Gluskin Sheff’s David Rosenberg thinks that as U.S. household balance sheets improve, U.S. corporate balance sheets are emerging as a primary risk.
In the new Breakfast with Dave report, Rosenberg writes that there is no real deleveraging in the corporate sector. He points out two key things.
First, we’re seeing “an environment of 0% productivity growth.” Second, “we just crossed the one trillion dollar mark for the year in gross investment-grade corporate bon issuance.” The Q3 Fed-Flows-of-Funds data showed that the non-financial corporate sector was responsible for over $US800 billion in credit market debt over the past year, which is close to the cycle peak six years ago.

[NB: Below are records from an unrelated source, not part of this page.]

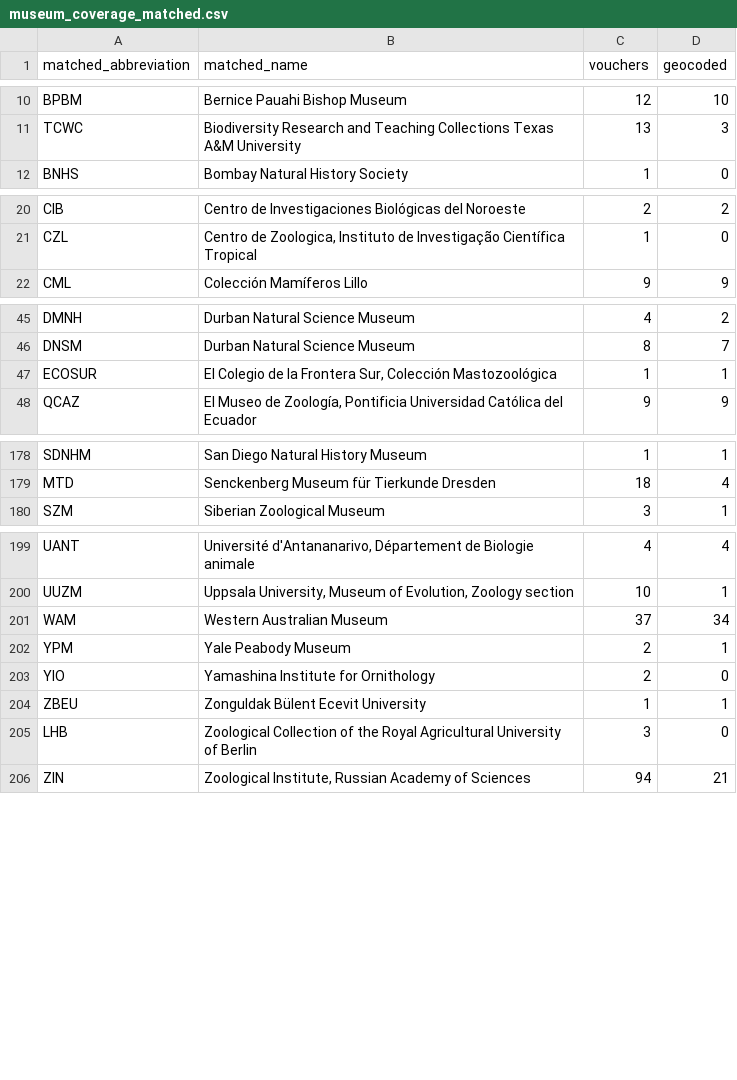
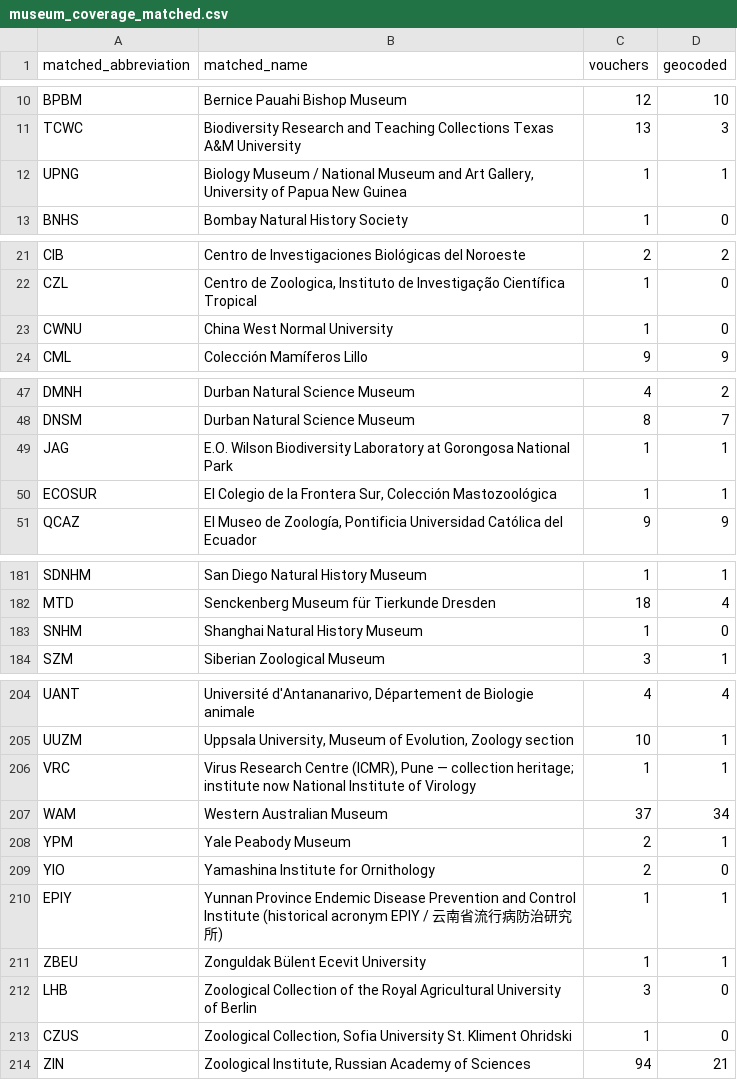
Before and after one commit to ulfboge/MDD, a CSV file: mdd_project/data/review/museum_coverage_matched.csv, drawn as a sheet; only a part is shown, gaps mark what is left out; the diff covers the shown part only.

```diff
--- a/mdd_project/data/review/museum_coverage_matched.csv
+++ b/mdd_project/data/review/museum_coverage_matched.csv
@@ -11,2 +11,3 @@ BPBM,Bernice Pauahi Bishop Museum,12,10
 TCWC,Biodiversity Research and Teaching Collections Texas A&M University,13,3
+UPNG,"Biology Museum / National Museum and Art Gallery, University of Papua New Guinea",1,1
 BNHS,Bombay Natural History Society,1,0
@@ -21,2 +22,3 @@ CIB,Centro de Investigaciones Biológicas del Noroeste,2,2
 CZL,"Centro de Zoologica, Instituto de Investigação Científica Tropical",1,0
+CWNU,China West Normal University,1,0
 CML,Colección Mamíferos Lillo,9,9
@@ -46,2 +48,3 @@ DMNH,Durban Natural Science Museum,4,2
 DNSM,Durban Natural Science Museum,8,7
+JAG,E.O. Wilson Biodiversity Laboratory at Gorongosa National Park,1,1
 ECOSUR,"El Colegio de la Frontera Sur, Colección Mastozoológica",1,1
@@ -179,2 +182,3 @@ SDNHM,San Diego Natural History Museum,1,1
 MTD,Senckenberg Museum für Tierkunde Dresden,18,4
+SNHM,Shanghai Natural History Museum,1,0
 SZM,Siberian Zoological Museum,3,1
@@ -200,2 +205,3 @@ UANT,"Université d'Antananarivo, Département de Biologie animale",4,4
 UUZM,"Uppsala University, Museum of Evolution, Zoology section",10,1
+VRC,"Virus Research Centre (ICMR), Pune — collection heritage; institute now National Institute of Virology",1,1
 WAM,Western Australian Museum,37,34
@@ -203,4 +209,6 @@ YPM,Yale Peabody Museum,2,1
 YIO,Yamashina Institute for Ornithology,2,0
+EPIY,Yunnan Province Endemic Disease Prevention and Control Institute (historical acronym EPIY / 云南省流行病防治研究所),1,1
 ZBEU,Zonguldak Bülent Ecevit University,1,1
 LHB,Zoological Collection of the Royal Agricultural University of Berlin,3,0
+CZUS,"Zoological Collection, Sofia University St. Kliment Ohridski",1,0
 ZIN,"Zoological Institute, Russian Academy of Sciences",94,21
```
Also changed, not shown: 1 added row elsewhere in this file, TypeSpecimenMetadata_v2.4.csv, mdd_project/data/review/museum_completely_excluded_from_app.csv, 5 other files.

The real question is where is all this money going. Rosenberg points out that it isn’t being channeled towards productive investment like improving ageing infrastructure or productivity growth:
“What is the case, is that the debt boom has gone towards buying back stock, inflating EPS along the way and making the equity market appear more attractive than if we were to simply rely on the dollar value of net income in the valuation process. The Flow-of-Funds data show that the volume of equity that has been retired in the past year, in the aggregate corporate sector, has exceeded $US360 billion. As such, the debt/equity ratio on a historical basis has risen on each of the past two quarters to 66.9% in Q3 from 66.6% in Q2 and 66.2% in Q1 — to stand at the highest level since the third quarter of 2009.
Buying back shares is not a very productive use of cash if you ask me (though to be sure, they are a very accretive one).
Now clearly not all debt is bad, but when it’s spent un-productively, then you start to worry. If the money had gone towards productive investment then it’s a non-issue really. Bit as best i can tell it hasn’t… the capital stock keeps getting older, infrastructure keeps getting older. So it is not obvious to me that this debt binge in money is being productively employed.”
Rosenberg wonders what would happen to all the leverage if inflation were to climb, but he says that is a 2015 story.
For now he wants investors to know that the rise in corporate debt but the lack of increase in the business/investment GDP ratio or productivity growth is a “disconcerting risk.”